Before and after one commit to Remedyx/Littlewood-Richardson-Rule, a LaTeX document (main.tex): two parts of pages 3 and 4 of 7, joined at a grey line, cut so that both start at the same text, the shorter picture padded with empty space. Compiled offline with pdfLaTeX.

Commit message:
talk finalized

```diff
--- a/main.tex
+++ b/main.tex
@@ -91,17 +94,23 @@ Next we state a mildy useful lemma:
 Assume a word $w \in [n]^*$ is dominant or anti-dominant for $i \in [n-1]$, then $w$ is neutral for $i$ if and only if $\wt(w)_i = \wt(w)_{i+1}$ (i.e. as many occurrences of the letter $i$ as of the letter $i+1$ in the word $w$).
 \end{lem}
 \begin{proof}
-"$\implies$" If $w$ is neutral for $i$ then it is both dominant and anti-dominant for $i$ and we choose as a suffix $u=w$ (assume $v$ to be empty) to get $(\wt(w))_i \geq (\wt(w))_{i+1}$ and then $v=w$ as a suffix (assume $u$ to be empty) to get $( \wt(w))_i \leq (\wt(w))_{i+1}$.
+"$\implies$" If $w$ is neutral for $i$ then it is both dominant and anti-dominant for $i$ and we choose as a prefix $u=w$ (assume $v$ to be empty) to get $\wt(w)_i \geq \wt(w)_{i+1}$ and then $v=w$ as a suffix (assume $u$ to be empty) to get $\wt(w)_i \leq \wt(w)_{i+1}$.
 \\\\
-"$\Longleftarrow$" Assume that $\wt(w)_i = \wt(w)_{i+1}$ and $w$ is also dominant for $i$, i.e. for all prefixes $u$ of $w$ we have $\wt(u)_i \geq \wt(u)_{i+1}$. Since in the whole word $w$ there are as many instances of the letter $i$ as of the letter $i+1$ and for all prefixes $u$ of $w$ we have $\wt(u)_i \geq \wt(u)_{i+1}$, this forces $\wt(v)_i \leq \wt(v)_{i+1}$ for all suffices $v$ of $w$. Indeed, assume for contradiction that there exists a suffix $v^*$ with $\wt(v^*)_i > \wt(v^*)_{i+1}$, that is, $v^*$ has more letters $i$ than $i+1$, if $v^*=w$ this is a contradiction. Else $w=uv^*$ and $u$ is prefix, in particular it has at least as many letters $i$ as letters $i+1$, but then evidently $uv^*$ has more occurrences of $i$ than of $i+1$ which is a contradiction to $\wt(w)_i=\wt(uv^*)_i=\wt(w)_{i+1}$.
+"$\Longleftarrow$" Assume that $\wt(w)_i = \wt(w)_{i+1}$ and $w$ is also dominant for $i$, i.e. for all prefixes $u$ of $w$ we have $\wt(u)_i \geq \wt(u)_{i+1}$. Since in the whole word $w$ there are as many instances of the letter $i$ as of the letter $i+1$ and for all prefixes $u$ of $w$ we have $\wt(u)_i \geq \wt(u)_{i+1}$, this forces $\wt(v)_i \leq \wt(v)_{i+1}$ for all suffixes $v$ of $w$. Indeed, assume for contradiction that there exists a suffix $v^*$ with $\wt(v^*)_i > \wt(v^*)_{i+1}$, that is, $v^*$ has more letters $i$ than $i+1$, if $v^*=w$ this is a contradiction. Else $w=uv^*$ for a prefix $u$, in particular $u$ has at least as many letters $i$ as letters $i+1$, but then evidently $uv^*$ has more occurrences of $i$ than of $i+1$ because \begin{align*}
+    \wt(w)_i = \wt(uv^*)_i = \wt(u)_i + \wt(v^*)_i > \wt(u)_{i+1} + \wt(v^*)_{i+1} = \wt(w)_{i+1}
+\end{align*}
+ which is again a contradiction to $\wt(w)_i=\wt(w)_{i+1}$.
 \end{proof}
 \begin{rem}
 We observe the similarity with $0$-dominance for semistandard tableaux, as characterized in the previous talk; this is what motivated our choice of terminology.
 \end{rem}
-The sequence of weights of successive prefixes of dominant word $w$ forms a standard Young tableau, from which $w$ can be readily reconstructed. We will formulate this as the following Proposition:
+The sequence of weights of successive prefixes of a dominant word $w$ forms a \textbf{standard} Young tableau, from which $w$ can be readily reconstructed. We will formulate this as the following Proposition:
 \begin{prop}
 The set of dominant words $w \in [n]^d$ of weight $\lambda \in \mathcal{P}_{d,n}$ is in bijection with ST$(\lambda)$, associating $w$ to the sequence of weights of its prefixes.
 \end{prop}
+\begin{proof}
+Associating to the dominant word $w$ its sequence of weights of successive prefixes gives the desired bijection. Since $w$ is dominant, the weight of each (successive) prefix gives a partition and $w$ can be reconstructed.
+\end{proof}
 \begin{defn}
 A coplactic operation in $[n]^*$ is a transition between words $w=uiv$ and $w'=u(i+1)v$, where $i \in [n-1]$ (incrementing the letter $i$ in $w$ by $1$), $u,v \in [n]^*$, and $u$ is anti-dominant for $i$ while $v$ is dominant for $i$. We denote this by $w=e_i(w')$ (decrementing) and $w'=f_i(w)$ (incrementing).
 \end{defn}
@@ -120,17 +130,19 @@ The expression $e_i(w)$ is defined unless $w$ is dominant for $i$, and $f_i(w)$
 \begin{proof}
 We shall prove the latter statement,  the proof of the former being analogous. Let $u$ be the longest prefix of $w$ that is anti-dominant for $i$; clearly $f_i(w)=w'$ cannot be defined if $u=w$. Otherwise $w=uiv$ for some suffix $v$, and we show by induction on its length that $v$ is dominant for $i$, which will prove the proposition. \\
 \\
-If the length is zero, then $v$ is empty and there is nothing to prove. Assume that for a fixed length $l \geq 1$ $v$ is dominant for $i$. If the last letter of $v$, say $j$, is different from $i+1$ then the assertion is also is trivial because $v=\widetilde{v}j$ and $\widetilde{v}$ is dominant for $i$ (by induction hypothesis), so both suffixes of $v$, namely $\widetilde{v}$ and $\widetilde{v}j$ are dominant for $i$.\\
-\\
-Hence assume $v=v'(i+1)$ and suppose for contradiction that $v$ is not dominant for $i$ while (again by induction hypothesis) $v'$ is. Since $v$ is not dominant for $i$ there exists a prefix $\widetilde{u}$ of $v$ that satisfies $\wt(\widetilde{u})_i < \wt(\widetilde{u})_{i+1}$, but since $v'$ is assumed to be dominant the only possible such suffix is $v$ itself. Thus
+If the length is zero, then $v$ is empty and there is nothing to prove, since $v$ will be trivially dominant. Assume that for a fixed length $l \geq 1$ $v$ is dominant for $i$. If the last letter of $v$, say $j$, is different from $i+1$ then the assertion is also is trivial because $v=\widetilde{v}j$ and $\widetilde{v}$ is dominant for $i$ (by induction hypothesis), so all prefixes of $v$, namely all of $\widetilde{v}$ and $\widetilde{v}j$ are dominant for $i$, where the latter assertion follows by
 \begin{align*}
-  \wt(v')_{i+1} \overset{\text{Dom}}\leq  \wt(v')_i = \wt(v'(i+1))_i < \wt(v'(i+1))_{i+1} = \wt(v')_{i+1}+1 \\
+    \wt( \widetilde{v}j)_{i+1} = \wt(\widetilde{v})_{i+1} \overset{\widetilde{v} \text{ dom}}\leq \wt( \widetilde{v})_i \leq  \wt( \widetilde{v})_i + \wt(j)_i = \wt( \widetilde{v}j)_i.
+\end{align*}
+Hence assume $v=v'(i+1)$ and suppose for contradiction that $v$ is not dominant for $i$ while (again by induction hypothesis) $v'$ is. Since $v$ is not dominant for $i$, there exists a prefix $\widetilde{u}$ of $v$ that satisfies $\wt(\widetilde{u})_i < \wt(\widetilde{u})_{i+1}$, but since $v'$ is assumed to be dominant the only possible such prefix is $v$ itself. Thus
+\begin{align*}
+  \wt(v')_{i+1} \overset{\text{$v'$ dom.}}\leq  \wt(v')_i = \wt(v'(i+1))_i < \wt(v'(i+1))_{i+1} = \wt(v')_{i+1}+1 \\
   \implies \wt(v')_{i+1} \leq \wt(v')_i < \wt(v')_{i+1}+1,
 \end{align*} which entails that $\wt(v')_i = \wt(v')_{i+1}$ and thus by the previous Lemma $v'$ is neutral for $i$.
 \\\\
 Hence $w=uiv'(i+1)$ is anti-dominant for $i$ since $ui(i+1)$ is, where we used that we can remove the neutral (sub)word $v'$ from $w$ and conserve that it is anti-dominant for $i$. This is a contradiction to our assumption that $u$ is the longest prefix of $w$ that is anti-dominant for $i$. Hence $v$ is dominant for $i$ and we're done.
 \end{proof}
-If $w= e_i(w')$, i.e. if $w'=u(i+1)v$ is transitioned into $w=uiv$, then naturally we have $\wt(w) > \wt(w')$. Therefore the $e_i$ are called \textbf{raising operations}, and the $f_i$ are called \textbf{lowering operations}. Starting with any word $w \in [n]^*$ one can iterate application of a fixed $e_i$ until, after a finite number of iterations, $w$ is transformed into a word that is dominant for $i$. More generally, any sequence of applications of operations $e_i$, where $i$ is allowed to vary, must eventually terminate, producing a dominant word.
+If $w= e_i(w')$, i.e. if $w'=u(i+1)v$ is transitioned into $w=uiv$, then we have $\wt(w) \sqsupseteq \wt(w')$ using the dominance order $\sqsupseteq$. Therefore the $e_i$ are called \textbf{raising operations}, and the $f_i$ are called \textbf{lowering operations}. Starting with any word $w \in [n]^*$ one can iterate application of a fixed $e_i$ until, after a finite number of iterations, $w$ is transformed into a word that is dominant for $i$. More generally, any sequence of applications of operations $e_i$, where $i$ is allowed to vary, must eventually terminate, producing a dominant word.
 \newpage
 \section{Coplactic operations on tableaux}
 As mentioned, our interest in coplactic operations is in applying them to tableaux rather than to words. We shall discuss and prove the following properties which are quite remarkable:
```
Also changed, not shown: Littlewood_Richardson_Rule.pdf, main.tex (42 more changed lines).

==========

**Directions:** Looking only at the entries, count the lines that contain the word "talk", then state that count and nothing else.

**Response below:** 2